From Tony Osauzo, Benin
Alleged plan by Governor Godwin Obaseki to acquire the premises of the Edo State Council of the Nigeria Union of Journalists located at No. 1, Gabriel Igbinedion Way in Benin City is generating tension among journalists in the state.
The secretariat of the union, popularly known as ‘Press Centre’ was built in the early 70s by the late Military Governor of the defunct Mid-West/Bendel State, Brig.-Gen. Samuel Ogbemudia on an expanse of land donated to the NUJ by the then Benin monarch, Oba Akenzua.
The government’s plot to take over the property was exposed when the Functioning Director of Lands, Edo State Geographic Information Service (EDOGIS), Mrs. Lydia Igbinigie, wrote to the Chairman of the Edo NUJ, Festus Alenkhe, on the land matter, while the Managing Director of EDOGIS, Mrs. Osaro Aihie, also called him on the same matter.
It was learnt that the government is interested in acquiring the property, especially the Union’s expanse of undeveloped land behind the secretariat for the building of its proposed Edo Museum of West African Arts (EMOWAA) and Cultural District.
The expatriates that would handle the project were reportedly sited at NUJ press centre on Thursday while carrying out inspection of the site and were accompanied by fully armed policemen.
On Thursday afternoon, past chairmen of the union met with the Secretary to the State Government, Osarodion Ogie, followed by another meeting yesterday morning of concerned elders and stakeholders of the union with the SSG in his office on the land matter. He was quoted as saying that he was not aware of the land tussle and demolition bid, but promised to get the details.

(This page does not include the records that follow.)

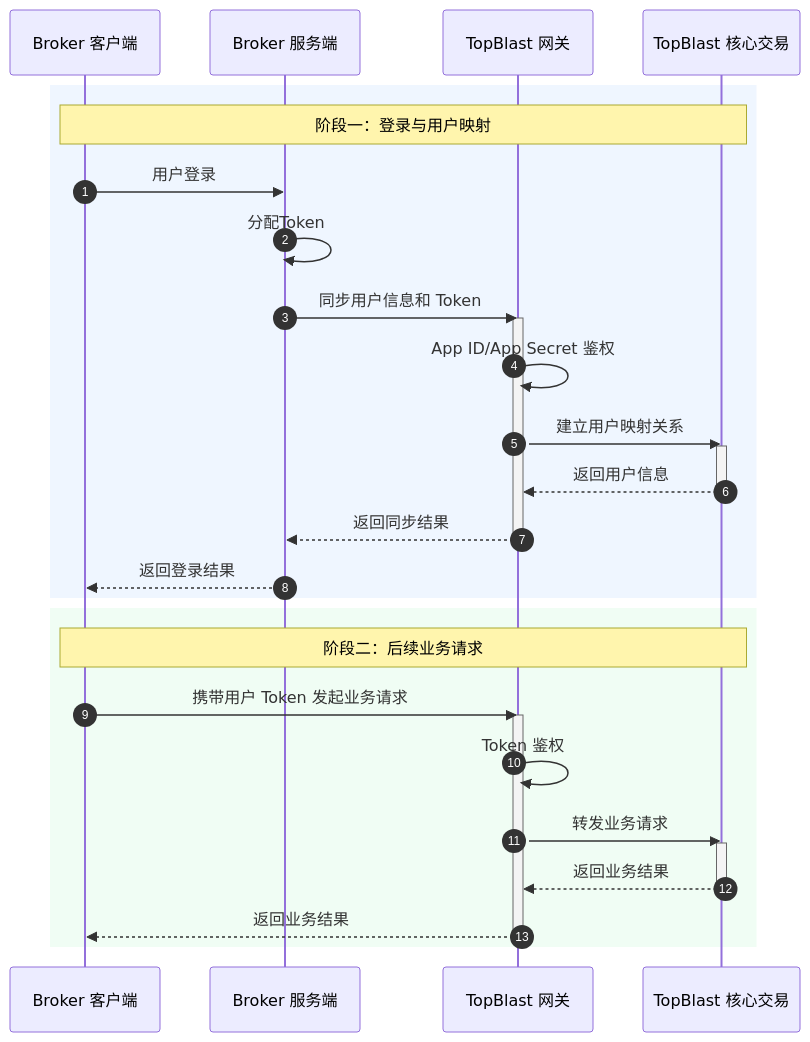
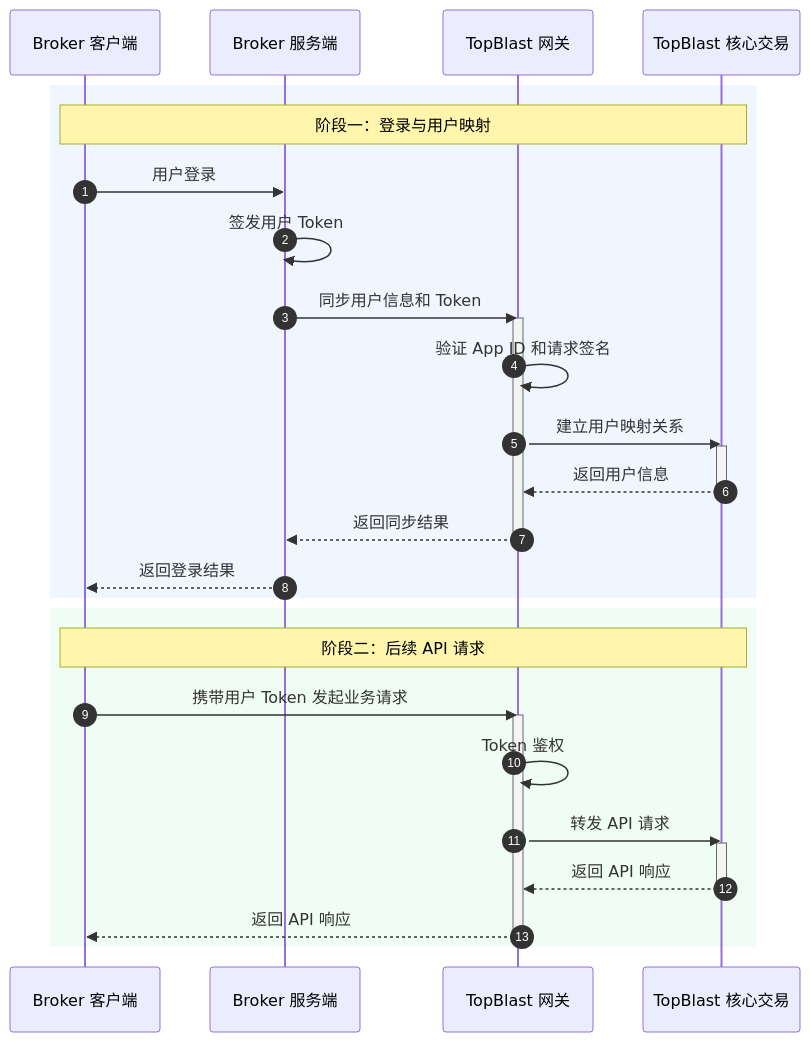
One commit to topblast-trade/docs changed the diagram in cn/broker/guide/introduction.mdx. Above: the diagram before and after it, drawn with Mermaid. The commit also changed 83 other files, not shown here.

````diff
--- a/cn/broker/guide/introduction.mdx
+++ b/cn/broker/guide/introduction.mdx
@@ -49,40 +49,40 @@
 ```mermaid
 sequenceDiagram
     autonumber
 
     participant BrokerClient as Broker 客户端
     participant BrokerServer as Broker 服务端
     participant Gateway as TopBlast 网关
     participant Core as TopBlast 核心交易
 
     rect rgb(239, 246, 255)
         Note over BrokerClient,Core: 阶段一：登录与用户映射
 
         BrokerClient->>BrokerServer: 用户登录
-        BrokerServer->>BrokerServer: 分配Token
+        BrokerServer->>BrokerServer: 签发用户 Token
         BrokerServer->>Gateway: 同步用户信息和 Token
         activate Gateway
-        Gateway->>Gateway: App ID/App Secret 鉴权
+        Gateway->>Gateway: 验证 App ID 和请求签名
         Gateway->>Core: 建立用户映射关系
         activate Core
         Core-->>Gateway: 返回用户信息
         deactivate Core
         Gateway-->>BrokerServer: 返回同步结果
         deactivate Gateway
         BrokerServer-->>BrokerClient: 返回登录结果
     end
 
     rect rgb(240, 253, 244)
-        Note over BrokerClient,Core: 阶段二：后续业务请求
+        Note over BrokerClient,Core: 阶段二：后续 API 请求
 
         BrokerClient->>Gateway: 携带用户 Token 发起业务请求
         activate Gateway
         Gateway->>Gateway: Token 鉴权
-        Gateway->>Core: 转发业务请求
+        Gateway->>Core: 转发 API 请求
         activate Core
-        Core-->>Gateway: 返回业务结果
+        Core-->>Gateway: 返回 API 响应
         deactivate Core
-        Gateway-->>BrokerClient: 返回业务结果
+        Gateway-->>BrokerClient: 返回 API 响应
         deactivate Gateway
     end
 ```
````
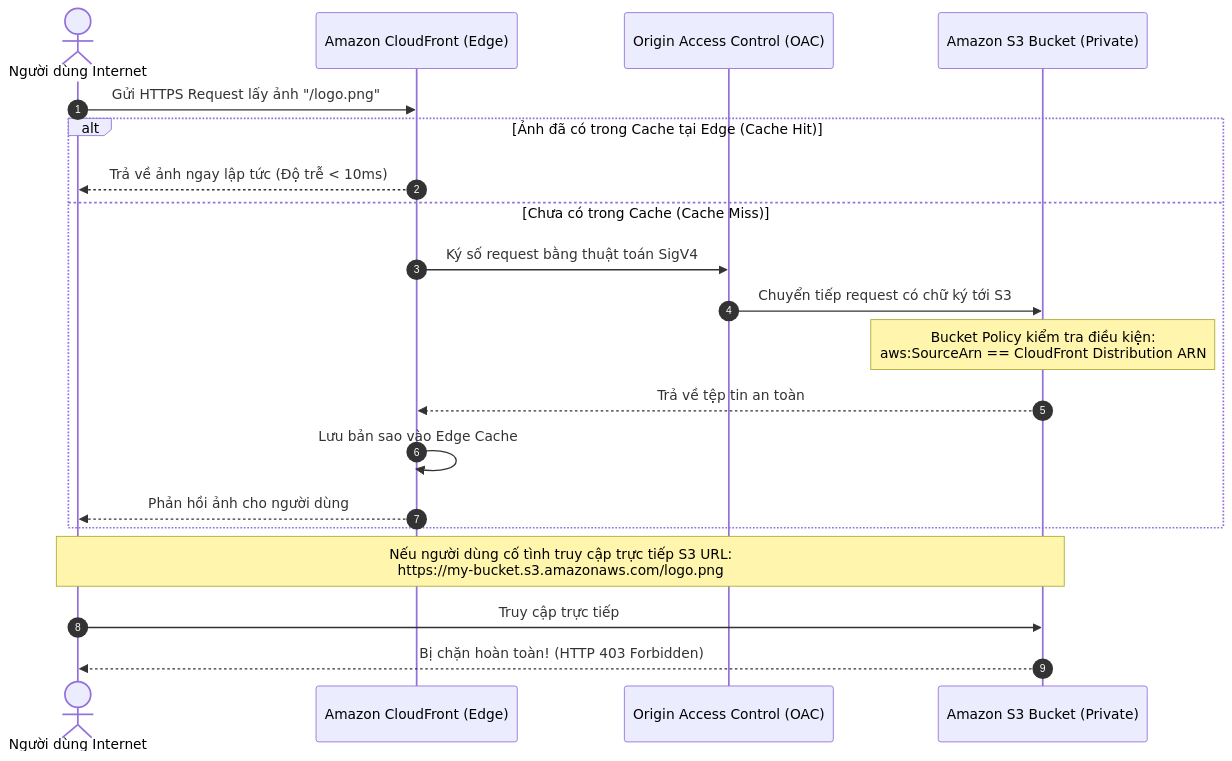
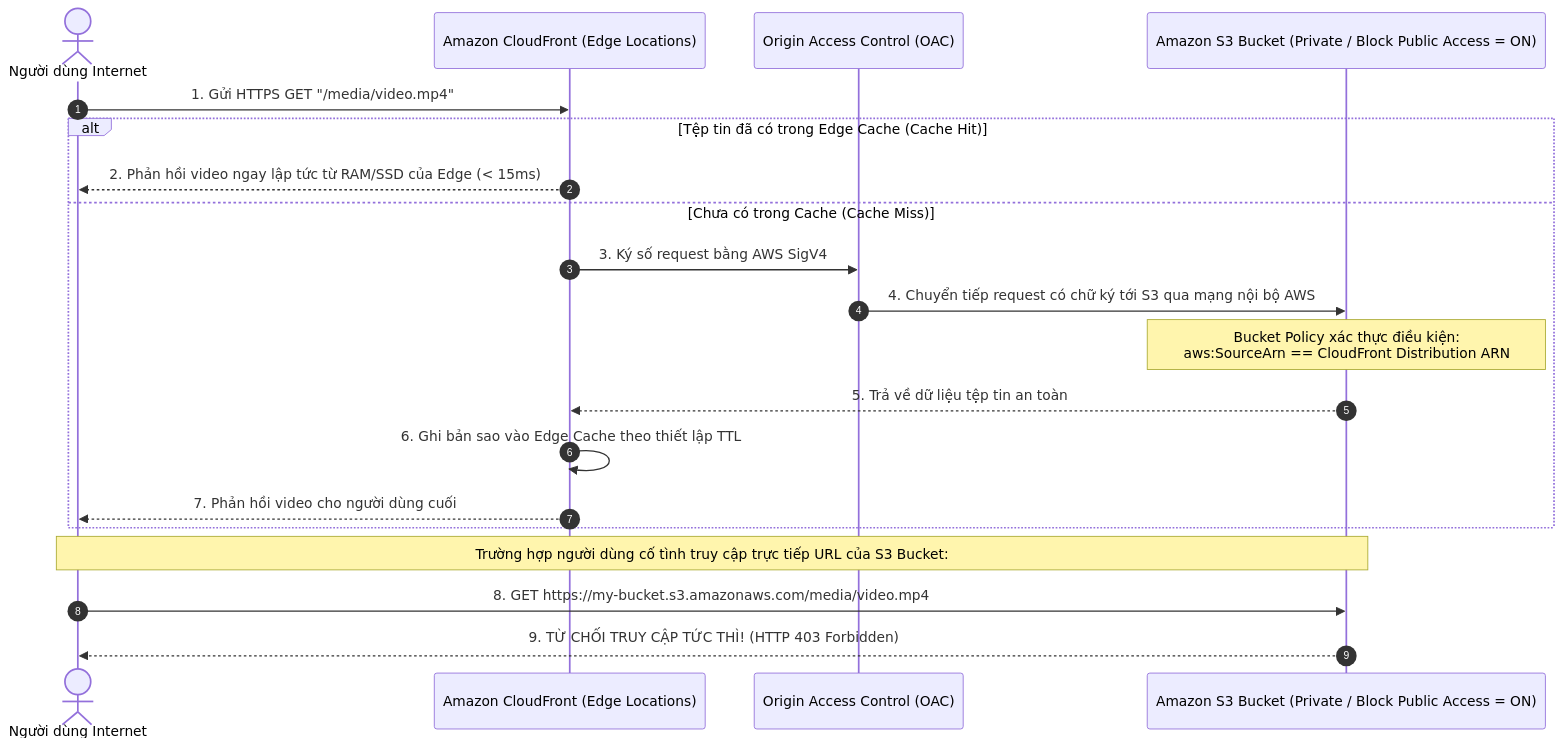
Before and after one commit to nhatphanhk/AWS_XBrain_Note: the third of 4 diagrams in AWS_Services/S3_and_CloudFront_Storage.md, drawn with Mermaid. The commit also changed other lines of this file and 15 other files, not shown here.

````diff
--- a/AWS_Services/S3_and_CloudFront_Storage.md
+++ b/AWS_Services/S3_and_CloudFront_Storage.md
@@ -95,24 +141,24 @@
 ```mermaid
 sequenceDiagram
     autonumber
     actor User as Người dùng Internet
-    participant CF as Amazon CloudFront (Edge)
+    participant CF as Amazon CloudFront (Edge Locations)
     participant OAC as Origin Access Control (OAC)
-    participant S3 as Amazon S3 Bucket (Private)
+    participant S3 as Amazon S3 Bucket (Private / Block Public Access = ON)
 
-    User->>CF: Gửi HTTPS Request lấy ảnh "/logo.png"
-    alt Ảnh đã có trong Cache tại Edge (Cache Hit)
-        CF-->>User: Trả về ảnh ngay lập tức (Độ trễ < 10ms)
+    User->>CF: 1. Gửi HTTPS GET "/media/video.mp4"
+    alt Tệp tin đã có trong Edge Cache (Cache Hit)
+        CF-->>User: 2. Phản hồi video ngay lập tức từ RAM/SSD của Edge (< 15ms)
     else Chưa có trong Cache (Cache Miss)
-        CF->>OAC: Ký số request bằng thuật toán SigV4
-        OAC->>S3: Chuyển tiếp request có chữ ký tới S3
-        Note over S3: Bucket Policy kiểm tra điều kiện:<br/>aws:SourceArn == CloudFront Distribution ARN
-        S3-->>CF: Trả về tệp tin an toàn
-        CF->>CF: Lưu bản sao vào Edge Cache
-        CF-->>User: Phản hồi ảnh cho người dùng
+        CF->>OAC: 3. Ký số request bằng AWS SigV4
+        OAC->>S3: 4. Chuyển tiếp request có chữ ký tới S3 qua mạng nội bộ AWS
+        Note over S3: Bucket Policy xác thực điều kiện:<br/>aws:SourceArn == CloudFront Distribution ARN
+        S3-->>CF: 5. Trả về dữ liệu tệp tin an toàn
+        CF->>CF: 6. Ghi bản sao vào Edge Cache theo thiết lập TTL
+        CF-->>User: 7. Phản hồi video cho người dùng cuối
     end
 
-    Note over User,S3: Nếu người dùng cố tình truy cập trực tiếp S3 URL:<br/>https://my-bucket.s3.amazonaws.com/logo.png
-    User->>S3: Truy cập trực tiếp
-    S3-->>User: Bị chặn hoàn toàn! (HTTP 403 Forbidden)
+    Note over User,S3: Trường hợp người dùng cố tình truy cập trực tiếp URL của S3 Bucket:
+    User->>S3: 8. GET https://my-bucket.s3.amazonaws.com/media/video.mp4
+    S3-->>User: 9. TỪ CHỐI TRUY CẬP TỨC THÌ! (HTTP 403 Forbidden)
 ```
````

Meanwhile, the Edo State Government, yesterday, stated that it had no plan whatsoever to demolish the NUJ building or build a museum on the site.
The Commissioner for Communication and Orientation, Chris Nehikhare, in a statement, disclosed that the state government was conducting initial survey and study in connection with the preservation and protection of the walls and moats, adding that the NUJ site borders some of the most visible sections of the walls and moats in the city. He stated that archaeologists and specialist architects had visited areas around the moats with a view to determining how best to assist the National Commission of Museums and Monuments with the preservation of the moats.
“The ancient walls and moats of Benin are one of the greatest achievements of medieval Africa, some of which date back to the 12th century.
“Unfortunately they have suffered significantly in recent times due to environmental pressures, urban growth and encroachment.
“EDSG is working with institutions like the NCMM and EMOWAA who are vested and interested in improving our systems of heritage management, are developing a comprehensive programme of research, conservation management and public education centred on these monuments.
“Our goal is to find ways to protect moats and walls, and also to consider ways to highlight the moats to encourage tourism and accessibility.
“It can be rightly stated that the media practitioners have not only enjoyed a cordial working relationship with our government, but have enjoyed an unfettered rein of reportage. In line with government’s tradition of presenting the facts of all matters for public scrutiny and understanding, we are compelled to inform the general public of EDSG well-intentioned and very deliberate action in our drive to create a tourism market in our state.”